A trans-national group of researchers have pinpointed the source for the HIV virus that causes AIDS, in a population of chimpanzees in Cameroon. The find is likely to accelerate research into possible vaccines by studying how the chimpanzee physiology deals with the illness. The team, bringing together researchers from the Cameroon, France, the UK and US, located a chimpanzee version of the Simian Immunodeficiency Virus (SIV) in 29 to 35 per cent of the adult chimpanzee population, but without exhibiting any symptoms. This could present important avenues for further research. The SIV and HIV viruses are very closely related, and the team studied faecal samples to locate SIV antibodies and nucleic acids. They found that HIV virus samples could be traced to specific chimpanzee communities along the border between Cameroon and the modern-day Democratic Republic of Congo (DRC). The discovery ends more than 10 years of research into the origins of HIV. The team believe that the virus may have first crossed-over to humans as long ago as the 1920s. The disease spread slowly and unrecognised until it reached Kinshasa in the modern-day DRC, where the first human epidemic began in around 1930. The disease would not have then been recognised, as people will have died, as is still the case with HIV/AIDS, from a variety of distinct symptoms. The researchers restricted their search to the south side of the Sanaga river in south-east Cameroon. Only chimpanzees on the south side were found to carry the SIV virus. 'For us, this is really the last piece of the puzzle,' said Paul Sharp, professor of genetics at Nottingham University told the Guardian newspaper. 'This is where it probably all started. We've got these viruses in south-east Cameroon, which are so close to HIV, and it's difficult to envisage there could be any which could be closer.' The Nottingham team used the Chimpanzee faecal samples to find SIV virus particles and isolate them, and compare them to HIV samples.

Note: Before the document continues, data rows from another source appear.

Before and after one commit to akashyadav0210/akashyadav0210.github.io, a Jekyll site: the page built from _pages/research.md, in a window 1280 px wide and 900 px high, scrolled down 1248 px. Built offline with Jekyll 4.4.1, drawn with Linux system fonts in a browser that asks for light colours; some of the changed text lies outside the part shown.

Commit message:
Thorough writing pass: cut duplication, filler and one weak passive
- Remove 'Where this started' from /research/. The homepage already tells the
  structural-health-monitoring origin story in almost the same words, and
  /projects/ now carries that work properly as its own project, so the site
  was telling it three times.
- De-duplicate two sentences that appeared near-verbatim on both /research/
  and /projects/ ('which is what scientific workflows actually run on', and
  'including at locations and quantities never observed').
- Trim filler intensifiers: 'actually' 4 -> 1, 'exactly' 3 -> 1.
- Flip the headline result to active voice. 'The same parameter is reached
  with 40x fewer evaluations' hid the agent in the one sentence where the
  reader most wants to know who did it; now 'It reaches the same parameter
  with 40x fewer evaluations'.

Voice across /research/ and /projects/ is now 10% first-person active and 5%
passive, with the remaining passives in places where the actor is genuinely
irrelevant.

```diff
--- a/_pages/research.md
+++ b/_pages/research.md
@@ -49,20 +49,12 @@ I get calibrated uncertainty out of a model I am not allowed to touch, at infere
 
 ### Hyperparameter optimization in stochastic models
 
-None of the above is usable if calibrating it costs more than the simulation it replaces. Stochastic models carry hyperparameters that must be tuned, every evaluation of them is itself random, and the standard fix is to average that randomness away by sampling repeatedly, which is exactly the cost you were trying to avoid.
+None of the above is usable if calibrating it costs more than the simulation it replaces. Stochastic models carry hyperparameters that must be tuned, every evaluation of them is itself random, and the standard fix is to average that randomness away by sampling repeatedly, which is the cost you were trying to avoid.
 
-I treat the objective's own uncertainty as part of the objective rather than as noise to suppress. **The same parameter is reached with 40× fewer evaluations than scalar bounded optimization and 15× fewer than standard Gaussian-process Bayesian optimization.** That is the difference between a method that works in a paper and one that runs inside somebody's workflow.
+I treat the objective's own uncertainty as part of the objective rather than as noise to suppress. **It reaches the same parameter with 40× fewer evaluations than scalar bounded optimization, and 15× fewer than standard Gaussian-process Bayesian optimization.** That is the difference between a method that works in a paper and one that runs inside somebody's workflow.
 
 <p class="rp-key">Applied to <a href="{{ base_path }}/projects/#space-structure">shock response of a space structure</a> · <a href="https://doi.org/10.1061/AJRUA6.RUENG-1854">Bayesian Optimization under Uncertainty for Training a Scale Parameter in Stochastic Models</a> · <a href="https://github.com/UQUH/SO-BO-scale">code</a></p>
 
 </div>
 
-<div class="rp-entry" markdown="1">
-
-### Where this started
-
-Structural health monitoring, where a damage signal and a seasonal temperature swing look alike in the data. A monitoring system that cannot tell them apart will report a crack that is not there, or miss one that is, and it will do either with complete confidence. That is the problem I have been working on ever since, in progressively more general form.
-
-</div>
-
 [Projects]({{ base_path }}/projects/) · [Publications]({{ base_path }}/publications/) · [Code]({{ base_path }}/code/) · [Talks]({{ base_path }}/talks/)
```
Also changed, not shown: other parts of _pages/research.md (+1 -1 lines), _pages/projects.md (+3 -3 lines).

Because the virus types are so similar, and because humans and chimpanzees are also so similar, researchers will now investigate why HIV is so debilitating for humans, yet SIV is apparently harmless for chimpanzees. SIV probably crossed from chimpanzees to humans through blood contact with hunters. Researchers have located further sources of SIV in monkeys, and there is some debate as to whether the monkeys could have been a further point of contact with humans, but as chimpanzees often hunt monkeys, the chimpanzees remain the most likely contact point. In the short term, information campaigns can run in areas where humans come into regular contact with chimpanzee populations, so that more unintentional infections can be avoided - particularly those cultures keen on eating 'bushmeat'. In the longer term, the discovery will open new doors in the search for an effective HIV vaccine. When researchers know how the SIV virus works in the chimpanzee physiology without effect, we may learn how to render HIV useless in humans.
Congo, Cameroon, France, United States